| EXERCISE DETAILS |
Your job is to copy the data that follows exactly, every line included.

★ ★ ★ ★

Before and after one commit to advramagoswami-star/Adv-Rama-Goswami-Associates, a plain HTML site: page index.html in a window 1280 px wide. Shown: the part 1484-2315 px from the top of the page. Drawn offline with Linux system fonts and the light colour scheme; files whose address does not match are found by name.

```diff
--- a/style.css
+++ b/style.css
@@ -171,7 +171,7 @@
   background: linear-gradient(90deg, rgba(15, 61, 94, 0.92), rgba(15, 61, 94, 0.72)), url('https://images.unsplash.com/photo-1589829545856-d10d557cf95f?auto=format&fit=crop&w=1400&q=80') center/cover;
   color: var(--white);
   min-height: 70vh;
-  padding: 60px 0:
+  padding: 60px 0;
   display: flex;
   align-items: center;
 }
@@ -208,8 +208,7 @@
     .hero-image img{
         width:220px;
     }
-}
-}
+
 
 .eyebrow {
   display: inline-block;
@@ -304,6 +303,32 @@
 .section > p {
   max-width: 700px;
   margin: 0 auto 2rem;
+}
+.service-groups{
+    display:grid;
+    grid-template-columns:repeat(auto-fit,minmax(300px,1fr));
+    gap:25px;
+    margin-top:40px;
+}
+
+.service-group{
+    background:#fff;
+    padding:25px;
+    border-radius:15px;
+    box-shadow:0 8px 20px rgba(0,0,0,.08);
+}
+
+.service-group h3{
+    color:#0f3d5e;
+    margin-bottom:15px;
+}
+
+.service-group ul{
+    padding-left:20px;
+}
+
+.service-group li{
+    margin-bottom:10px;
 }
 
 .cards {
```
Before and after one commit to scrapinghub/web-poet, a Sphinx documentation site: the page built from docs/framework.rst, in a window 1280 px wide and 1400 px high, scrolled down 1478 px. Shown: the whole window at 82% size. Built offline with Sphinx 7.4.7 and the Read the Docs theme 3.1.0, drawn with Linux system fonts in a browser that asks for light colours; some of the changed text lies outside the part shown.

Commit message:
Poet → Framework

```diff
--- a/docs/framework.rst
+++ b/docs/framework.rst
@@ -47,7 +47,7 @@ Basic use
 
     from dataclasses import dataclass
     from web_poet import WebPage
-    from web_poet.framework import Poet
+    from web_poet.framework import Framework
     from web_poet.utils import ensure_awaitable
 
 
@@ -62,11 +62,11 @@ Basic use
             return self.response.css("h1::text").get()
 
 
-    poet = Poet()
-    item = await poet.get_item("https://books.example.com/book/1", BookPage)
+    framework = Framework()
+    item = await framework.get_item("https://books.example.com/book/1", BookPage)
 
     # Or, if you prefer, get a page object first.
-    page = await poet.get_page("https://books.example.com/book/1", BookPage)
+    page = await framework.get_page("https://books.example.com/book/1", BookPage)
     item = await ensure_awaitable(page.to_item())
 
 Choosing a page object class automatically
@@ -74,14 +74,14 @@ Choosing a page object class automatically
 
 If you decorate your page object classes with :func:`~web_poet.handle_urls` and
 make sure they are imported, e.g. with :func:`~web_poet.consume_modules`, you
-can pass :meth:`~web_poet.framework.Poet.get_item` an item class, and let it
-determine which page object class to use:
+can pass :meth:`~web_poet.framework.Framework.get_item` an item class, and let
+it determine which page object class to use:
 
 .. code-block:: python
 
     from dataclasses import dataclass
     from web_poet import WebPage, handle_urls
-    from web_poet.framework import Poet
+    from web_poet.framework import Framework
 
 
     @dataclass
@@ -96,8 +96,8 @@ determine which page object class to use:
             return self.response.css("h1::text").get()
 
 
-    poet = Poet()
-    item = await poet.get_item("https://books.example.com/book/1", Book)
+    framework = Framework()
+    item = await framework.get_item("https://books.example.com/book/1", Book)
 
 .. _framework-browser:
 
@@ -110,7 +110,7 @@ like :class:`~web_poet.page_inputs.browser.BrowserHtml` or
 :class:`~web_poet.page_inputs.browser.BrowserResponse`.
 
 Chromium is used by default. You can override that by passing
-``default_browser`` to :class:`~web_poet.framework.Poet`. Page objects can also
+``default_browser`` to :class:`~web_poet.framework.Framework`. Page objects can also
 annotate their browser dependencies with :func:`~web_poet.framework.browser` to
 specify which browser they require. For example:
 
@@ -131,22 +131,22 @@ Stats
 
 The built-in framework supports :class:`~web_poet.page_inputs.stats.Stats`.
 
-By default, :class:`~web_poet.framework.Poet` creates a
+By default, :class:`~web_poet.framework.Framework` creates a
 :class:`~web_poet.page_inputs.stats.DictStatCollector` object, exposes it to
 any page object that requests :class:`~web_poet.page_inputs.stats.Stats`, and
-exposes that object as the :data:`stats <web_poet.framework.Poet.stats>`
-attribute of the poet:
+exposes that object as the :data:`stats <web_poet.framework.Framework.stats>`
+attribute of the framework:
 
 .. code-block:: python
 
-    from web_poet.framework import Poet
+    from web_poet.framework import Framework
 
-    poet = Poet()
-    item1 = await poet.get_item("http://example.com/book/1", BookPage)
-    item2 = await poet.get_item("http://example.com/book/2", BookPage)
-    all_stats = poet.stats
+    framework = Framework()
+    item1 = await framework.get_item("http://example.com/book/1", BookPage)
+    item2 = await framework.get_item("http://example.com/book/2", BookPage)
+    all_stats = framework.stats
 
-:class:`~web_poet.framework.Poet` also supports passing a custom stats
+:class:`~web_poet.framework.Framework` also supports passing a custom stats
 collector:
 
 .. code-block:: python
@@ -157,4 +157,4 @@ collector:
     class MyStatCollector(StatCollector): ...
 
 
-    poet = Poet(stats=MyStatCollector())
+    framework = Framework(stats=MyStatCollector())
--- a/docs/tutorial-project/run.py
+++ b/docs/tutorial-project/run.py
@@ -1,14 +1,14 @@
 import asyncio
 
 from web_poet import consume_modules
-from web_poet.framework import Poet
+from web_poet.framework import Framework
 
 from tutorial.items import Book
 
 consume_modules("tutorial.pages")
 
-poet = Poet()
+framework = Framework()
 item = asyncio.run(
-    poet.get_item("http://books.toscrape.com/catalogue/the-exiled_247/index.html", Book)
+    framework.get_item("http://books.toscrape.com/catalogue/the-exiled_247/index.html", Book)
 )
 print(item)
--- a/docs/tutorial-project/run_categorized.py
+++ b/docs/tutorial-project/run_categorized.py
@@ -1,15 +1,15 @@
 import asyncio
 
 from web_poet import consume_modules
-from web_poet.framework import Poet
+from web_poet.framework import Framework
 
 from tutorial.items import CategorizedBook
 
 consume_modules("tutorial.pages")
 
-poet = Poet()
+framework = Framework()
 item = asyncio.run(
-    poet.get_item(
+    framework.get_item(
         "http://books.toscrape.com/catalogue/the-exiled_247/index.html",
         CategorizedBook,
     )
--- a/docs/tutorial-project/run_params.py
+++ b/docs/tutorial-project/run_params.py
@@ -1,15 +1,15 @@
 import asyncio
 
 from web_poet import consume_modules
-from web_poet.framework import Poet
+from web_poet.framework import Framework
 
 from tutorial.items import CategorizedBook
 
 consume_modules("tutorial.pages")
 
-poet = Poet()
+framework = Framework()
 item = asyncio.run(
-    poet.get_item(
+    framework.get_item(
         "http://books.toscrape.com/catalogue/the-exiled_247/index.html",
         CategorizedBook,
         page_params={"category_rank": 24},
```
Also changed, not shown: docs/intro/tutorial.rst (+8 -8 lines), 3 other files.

★ ★ ★ ★

| RESPONSE TO THIS TASK |
Before and after one commit to advramagoswami-star/Adv-Rama-Goswami-Associates, a plain HTML site: page index.html in a window 1280 px wide. Shown: the part 1484-2315 px from the top of the page. Drawn offline with Linux system fonts and the light colour scheme; files whose address does not match are found by name.

```diff
--- a/style.css
+++ b/style.css
@@ -171,7 +171,7 @@
   background: linear-gradient(90deg, rgba(15, 61, 94, 0.92), rgba(15, 61, 94, 0.72)), url('https://images.unsplash.com/photo-1589829545856-d10d557cf95f?auto=format&fit=crop&w=1400&q=80') center/cover;
   color: var(--white);
   min-height: 70vh;
-  padding: 60px 0:
+  padding: 60px 0;
   display: flex;
   align-items: center;
 }
@@ -208,8 +208,7 @@
     .hero-image img{
         width:220px;
     }
-}
-}
+
 
 .eyebrow {
   display: inline-block;
@@ -304,6 +303,32 @@
 .section > p {
   max-width: 700px;
   margin: 0 auto 2rem;
+}
+.service-groups{
+    display:grid;
+    grid-template-columns:repeat(auto-fit,minmax(300px,1fr));
+    gap:25px;
+    margin-top:40px;
+}
+
+.service-group{
+    background:#fff;
+    padding:25px;
+    border-radius:15px;
+    box-shadow:0 8px 20px rgba(0,0,0,.08);
+}
+
+.service-group h3{
+    color:#0f3d5e;
+    margin-bottom:15px;
+}
+
+.service-group ul{
+    padding-left:20px;
+}
+
+.service-group li{
+    margin-bottom:10px;
 }
 
 .cards {
```
Before and after one commit to scrapinghub/web-poet, a Sphinx documentation site: the page built from docs/framework.rst, in a window 1280 px wide and 1400 px high, scrolled down 1478 px. Shown: the whole window at 82% size. Built offline with Sphinx 7.4.7 and the Read the Docs theme 3.1.0, drawn with Linux system fonts in a browser that asks for light colours; some of the changed text lies outside the part shown.

Commit message:
Poet → Framework

```diff
--- a/docs/framework.rst
+++ b/docs/framework.rst
@@ -47,7 +47,7 @@ Basic use
 
     from dataclasses import dataclass
     from web_poet import WebPage
-    from web_poet.framework import Poet
+    from web_poet.framework import Framework
     from web_poet.utils import ensure_awaitable
 
 
@@ -62,11 +62,11 @@ Basic use
             return self.response.css("h1::text").get()
 
 
-    poet = Poet()
-    item = await poet.get_item("https://books.example.com/book/1", BookPage)
+    framework = Framework()
+    item = await framework.get_item("https://books.example.com/book/1", BookPage)
 
     # Or, if you prefer, get a page object first.
-    page = await poet.get_page("https://books.example.com/book/1", BookPage)
+    page = await framework.get_page("https://books.example.com/book/1", BookPage)
     item = await ensure_awaitable(page.to_item())
 
 Choosing a page object class automatically
@@ -74,14 +74,14 @@ Choosing a page object class automatically
 
 If you decorate your page object classes with :func:`~web_poet.handle_urls` and
 make sure they are imported, e.g. with :func:`~web_poet.consume_modules`, you
-can pass :meth:`~web_poet.framework.Poet.get_item` an item class, and let it
-determine which page object class to use:
+can pass :meth:`~web_poet.framework.Framework.get_item` an item class, and let
+it determine which page object class to use:
 
 .. code-block:: python
 
     from dataclasses import dataclass
     from web_poet import WebPage, handle_urls
-    from web_poet.framework import Poet
+    from web_poet.framework import Framework
 
 
     @dataclass
@@ -96,8 +96,8 @@ determine which page object class to use:
             return self.response.css("h1::text").get()
 
 
-    poet = Poet()
-    item = await poet.get_item("https://books.example.com/book/1", Book)
+    framework = Framework()
+    item = await framework.get_item("https://books.example.com/book/1", Book)
 
 .. _framework-browser:
 
@@ -110,7 +110,7 @@ like :class:`~web_poet.page_inputs.browser.BrowserHtml` or
 :class:`~web_poet.page_inputs.browser.BrowserResponse`.
 
 Chromium is used by default. You can override that by passing
-``default_browser`` to :class:`~web_poet.framework.Poet`. Page objects can also
+``default_browser`` to :class:`~web_poet.framework.Framework`. Page objects can also
 annotate their browser dependencies with :func:`~web_poet.framework.browser` to
 specify which browser they require. For example:
 
@@ -131,22 +131,22 @@ Stats
 
 The built-in framework supports :class:`~web_poet.page_inputs.stats.Stats`.
 
-By default, :class:`~web_poet.framework.Poet` creates a
+By default, :class:`~web_poet.framework.Framework` creates a
 :class:`~web_poet.page_inputs.stats.DictStatCollector` object, exposes it to
 any page object that requests :class:`~web_poet.page_inputs.stats.Stats`, and
-exposes that object as the :data:`stats <web_poet.framework.Poet.stats>`
-attribute of the poet:
+exposes that object as the :data:`stats <web_poet.framework.Framework.stats>`
+attribute of the framework:
 
 .. code-block:: python
 
-    from web_poet.framework import Poet
+    from web_poet.framework import Framework
 
-    poet = Poet()
-    item1 = await poet.get_item("http://example.com/book/1", BookPage)
-    item2 = await poet.get_item("http://example.com/book/2", BookPage)
-    all_stats = poet.stats
+    framework = Framework()
+    item1 = await framework.get_item("http://example.com/book/1", BookPage)
+    item2 = await framework.get_item("http://example.com/book/2", BookPage)
+    all_stats = framework.stats
 
-:class:`~web_poet.framework.Poet` also supports passing a custom stats
+:class:`~web_poet.framework.Framework` also supports passing a custom stats
 collector:
 
 .. code-block:: python
@@ -157,4 +157,4 @@ collector:
     class MyStatCollector(StatCollector): ...
 
 
-    poet = Poet(stats=MyStatCollector())
+    framework = Framework(stats=MyStatCollector())
--- a/docs/tutorial-project/run.py
+++ b/docs/tutorial-project/run.py
@@ -1,14 +1,14 @@
 import asyncio
 
 from web_poet import consume_modules
-from web_poet.framework import Poet
+from web_poet.framework import Framework
 
 from tutorial.items import Book
 
 consume_modules("tutorial.pages")
 
-poet = Poet()
+framework = Framework()
 item = asyncio.run(
-    poet.get_item("http://books.toscrape.com/catalogue/the-exiled_247/index.html", Book)
+    framework.get_item("http://books.toscrape.com/catalogue/the-exiled_247/index.html", Book)
 )
 print(item)
--- a/docs/tutorial-project/run_categorized.py
+++ b/docs/tutorial-project/run_categorized.py
@@ -1,15 +1,15 @@
 import asyncio
 
 from web_poet import consume_modules
-from web_poet.framework import Poet
+from web_poet.framework import Framework
 
 from tutorial.items import CategorizedBook
 
 consume_modules("tutorial.pages")
 
-poet = Poet()
+framework = Framework()
 item = asyncio.run(
-    poet.get_item(
+    framework.get_item(
         "http://books.toscrape.com/catalogue/the-exiled_247/index.html",
         CategorizedBook,
     )
--- a/docs/tutorial-project/run_params.py
+++ b/docs/tutorial-project/run_params.py
@@ -1,15 +1,15 @@
 import asyncio
 
 from web_poet import consume_modules
-from web_poet.framework import Poet
+from web_poet.framework import Framework
 
 from tutorial.items import CategorizedBook
 
 consume_modules("tutorial.pages")
 
-poet = Poet()
+framework = Framework()
 item = asyncio.run(
-    poet.get_item(
+    framework.get_item(
         "http://books.toscrape.com/catalogue/the-exiled_247/index.html",
         CategorizedBook,
         page_params={"category_rank": 24},
```
Also changed, not shown: docs/intro/tutorial.rst (+8 -8 lines), 3 other files.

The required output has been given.